» DATA FOR PROCESSING
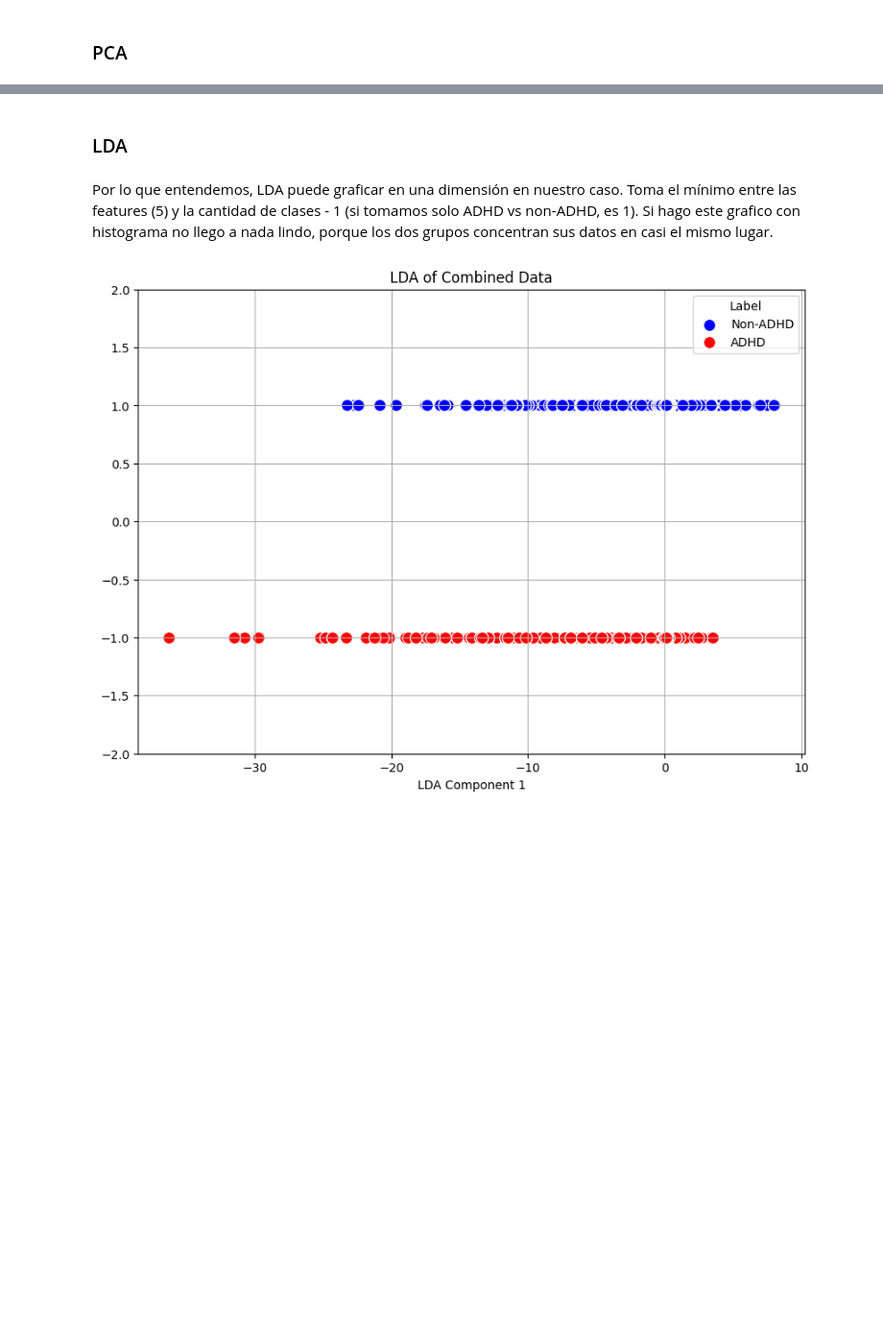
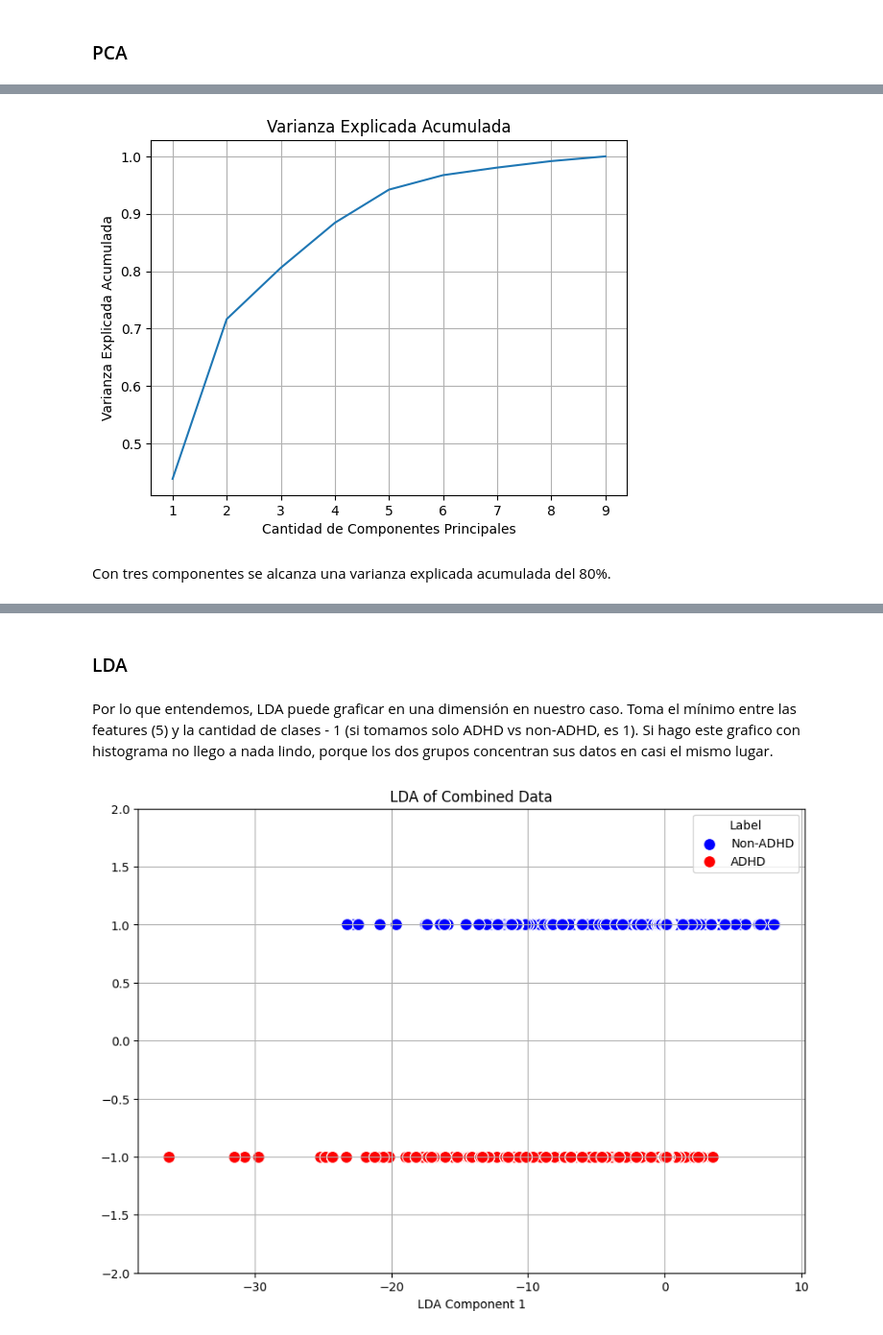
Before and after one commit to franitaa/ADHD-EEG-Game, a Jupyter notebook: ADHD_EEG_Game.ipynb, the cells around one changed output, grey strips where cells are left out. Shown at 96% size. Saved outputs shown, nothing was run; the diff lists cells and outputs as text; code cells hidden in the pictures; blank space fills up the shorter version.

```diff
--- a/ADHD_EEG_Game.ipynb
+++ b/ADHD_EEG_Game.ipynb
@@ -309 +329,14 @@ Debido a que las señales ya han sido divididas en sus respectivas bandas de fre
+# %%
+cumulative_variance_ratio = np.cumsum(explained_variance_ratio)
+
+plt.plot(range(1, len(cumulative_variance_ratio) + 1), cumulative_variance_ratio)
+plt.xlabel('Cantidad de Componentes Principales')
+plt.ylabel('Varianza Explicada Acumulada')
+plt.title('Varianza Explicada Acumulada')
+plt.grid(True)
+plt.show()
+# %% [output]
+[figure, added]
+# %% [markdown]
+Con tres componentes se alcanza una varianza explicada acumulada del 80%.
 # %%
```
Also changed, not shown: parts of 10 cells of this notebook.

...

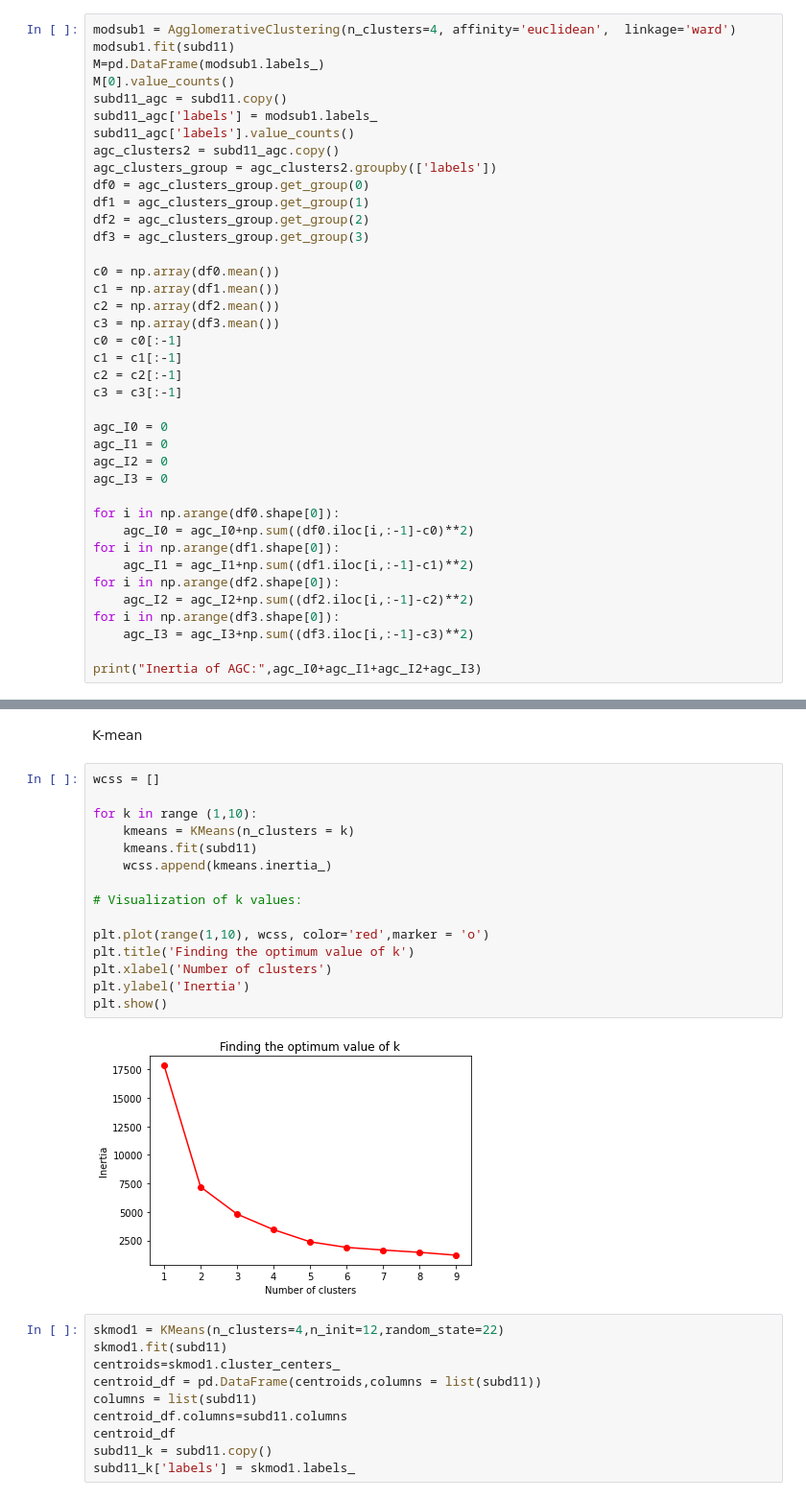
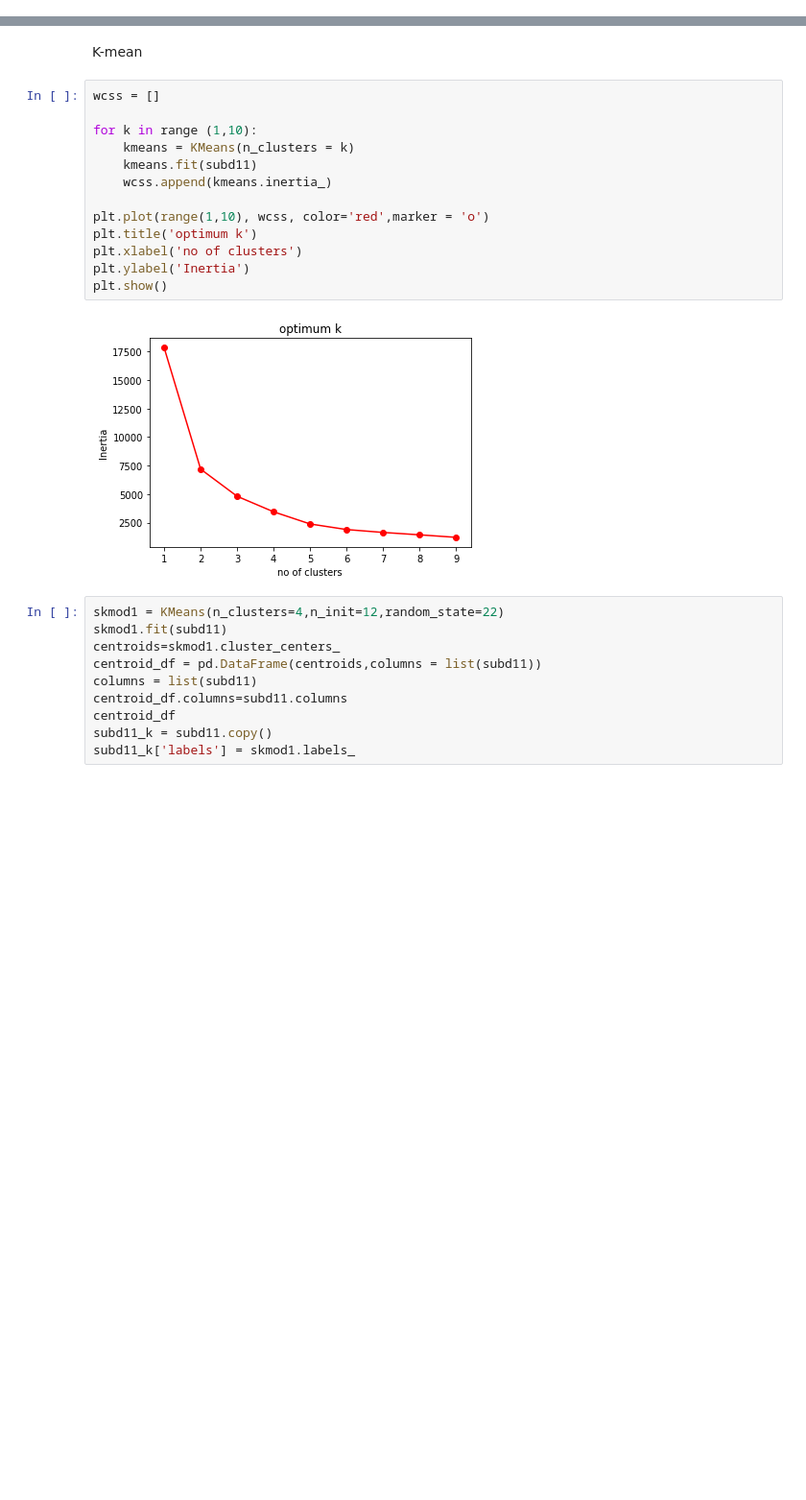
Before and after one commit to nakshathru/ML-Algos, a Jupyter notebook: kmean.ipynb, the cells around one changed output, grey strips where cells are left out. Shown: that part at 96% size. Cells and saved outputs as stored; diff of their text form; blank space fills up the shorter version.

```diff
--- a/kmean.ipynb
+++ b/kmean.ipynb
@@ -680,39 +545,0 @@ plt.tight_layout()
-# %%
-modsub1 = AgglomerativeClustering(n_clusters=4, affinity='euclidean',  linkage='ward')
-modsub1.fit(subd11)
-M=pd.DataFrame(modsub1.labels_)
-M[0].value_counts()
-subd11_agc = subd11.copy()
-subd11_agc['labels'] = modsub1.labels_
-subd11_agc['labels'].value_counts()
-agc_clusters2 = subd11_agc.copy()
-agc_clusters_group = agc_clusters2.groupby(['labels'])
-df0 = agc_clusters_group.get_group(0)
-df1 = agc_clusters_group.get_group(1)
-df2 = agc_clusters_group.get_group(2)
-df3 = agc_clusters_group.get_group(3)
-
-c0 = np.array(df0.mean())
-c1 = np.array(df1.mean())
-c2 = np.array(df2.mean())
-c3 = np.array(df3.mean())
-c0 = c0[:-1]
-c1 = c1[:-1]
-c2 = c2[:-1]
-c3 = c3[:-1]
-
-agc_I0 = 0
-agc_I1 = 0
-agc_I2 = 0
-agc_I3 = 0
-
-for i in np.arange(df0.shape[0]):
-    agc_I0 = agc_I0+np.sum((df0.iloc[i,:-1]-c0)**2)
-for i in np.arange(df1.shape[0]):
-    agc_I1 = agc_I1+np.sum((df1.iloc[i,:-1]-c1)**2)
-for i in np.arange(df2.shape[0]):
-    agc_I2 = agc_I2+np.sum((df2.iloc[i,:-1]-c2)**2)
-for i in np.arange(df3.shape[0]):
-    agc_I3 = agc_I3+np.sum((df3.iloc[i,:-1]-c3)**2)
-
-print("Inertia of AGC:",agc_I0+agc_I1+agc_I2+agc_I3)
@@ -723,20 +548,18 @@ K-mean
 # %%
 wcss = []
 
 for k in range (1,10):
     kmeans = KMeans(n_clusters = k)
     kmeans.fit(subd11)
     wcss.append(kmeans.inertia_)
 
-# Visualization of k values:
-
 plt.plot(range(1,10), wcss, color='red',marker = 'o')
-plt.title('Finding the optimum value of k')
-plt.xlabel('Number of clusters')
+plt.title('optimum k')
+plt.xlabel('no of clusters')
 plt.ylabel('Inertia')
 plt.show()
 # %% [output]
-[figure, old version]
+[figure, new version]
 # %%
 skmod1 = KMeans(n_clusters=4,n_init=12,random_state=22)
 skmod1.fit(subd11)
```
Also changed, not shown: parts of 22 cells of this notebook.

» TASK DETAILS
Would you please return all lines of the data that include the word "title"?

» RESULT BELOW
+plt.title('Varianza Explicada Acumulada')
-plt.title('Finding the optimum value of k')
+plt.title('optimum k')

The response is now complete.